Will there be a suburban storm?
The Virginia suburbs outside Washington were strikingly different from the rest of the state. “Occupied Territory” was the joke that residents south of the Rappahannock River made about the more volatile, less cultured southern communities outside the country’s capital.
But now Virginia is a lot more like Northern Virginia. The population centers of Richmond and Hampton Roads are closer to Arlington than Abingdon in demographics and increasingly also in politics.
This is all to say that Mr. McAuliffe’s performance and general turnout in what is known as the Urban Crescent, which stretches from Northern Virginia on Interstate 95 to Richmond and then east on I-64 to Hampton Roads, is on can be observed very closely.
Are these Democrats a) excited to vote and b) eager to endorse an older, more moderate candidate?

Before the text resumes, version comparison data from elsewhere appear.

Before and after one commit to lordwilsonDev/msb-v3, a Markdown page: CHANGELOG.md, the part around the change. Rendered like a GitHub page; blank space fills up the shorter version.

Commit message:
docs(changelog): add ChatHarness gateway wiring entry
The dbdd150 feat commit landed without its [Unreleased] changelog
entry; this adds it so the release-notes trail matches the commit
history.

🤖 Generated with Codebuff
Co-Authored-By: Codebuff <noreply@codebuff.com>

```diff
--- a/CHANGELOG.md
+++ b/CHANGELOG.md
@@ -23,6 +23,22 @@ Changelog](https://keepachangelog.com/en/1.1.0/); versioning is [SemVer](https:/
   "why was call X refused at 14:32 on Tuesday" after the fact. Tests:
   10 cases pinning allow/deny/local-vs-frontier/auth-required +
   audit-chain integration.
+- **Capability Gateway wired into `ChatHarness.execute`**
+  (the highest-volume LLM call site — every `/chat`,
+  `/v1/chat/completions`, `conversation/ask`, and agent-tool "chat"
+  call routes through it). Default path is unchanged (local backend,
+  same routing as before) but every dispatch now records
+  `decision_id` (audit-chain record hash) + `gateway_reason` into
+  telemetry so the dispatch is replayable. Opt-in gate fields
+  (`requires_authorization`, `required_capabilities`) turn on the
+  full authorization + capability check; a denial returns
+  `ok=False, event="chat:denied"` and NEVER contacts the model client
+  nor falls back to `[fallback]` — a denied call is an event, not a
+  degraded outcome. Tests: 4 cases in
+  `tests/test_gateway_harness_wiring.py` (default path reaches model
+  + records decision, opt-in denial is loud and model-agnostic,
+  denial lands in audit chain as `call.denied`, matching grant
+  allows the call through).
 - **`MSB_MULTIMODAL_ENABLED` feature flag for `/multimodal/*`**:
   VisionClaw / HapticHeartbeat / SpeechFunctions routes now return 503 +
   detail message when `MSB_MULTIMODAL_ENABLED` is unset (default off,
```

You were in the 2017 primary when Mr. Northam parried a challenge from his left by former MP Tom Perriello, but Tuesday will tell us more about the state of the party in the counties that have gone Virginia blue.
What about the down-tuning races?
Races for governor always get the most attention in Virginia’s post-presidential year because they can be a handy temperature check for voters. Backlashs are often recognized here first. In fact, until McAuliffe’s victory in 2013, Virginia had a decade-long streak of success electing an opposing party governor from among the White House residents.
But the other two races for nationwide offices, lieutenant governor and attorney general, are also worth keeping an eye on.
The state code for Job # 2 is sparse, with six candidates. Three state lawmakers – Sam Rasoul, Hala Ayala, and Mark Levine – have the most money. Ms. Ayala has the support of Mr. Northam, and Mr. Rasoul would be the first Muslim to be elected to a state office in Virginia.
While the job involves few official duties beyond breaking ties in the state Senate, it is coveted by aspiring politicians as it can be a quick stepping stone to a top job given Virginia’s one-off rule for governors. Former governors. Charles S. Robb, L. Douglas Wilder and Tim Kaine, and Mr. Northam followed this path.
Attorney General can also be a launch pad for the governor – the joke is that A.G. stands for Fast Governor – and many believed that Attorney General Mark Herring, a Democrat, would run this year. But since Mr. McAuliffe was running for governorship, Mr. Herring, who had his own blackface scandal in 2019, decided to seek a third term.
He called on a young black state legislature, Jay Jones, to enlist the assistance of Mr. Northam. However, Mr. Herring has overshadowed Mr. Jones and benefited from greater brand awareness. In a busy season that started slowly and never seemed to fully bloom, that could be enough.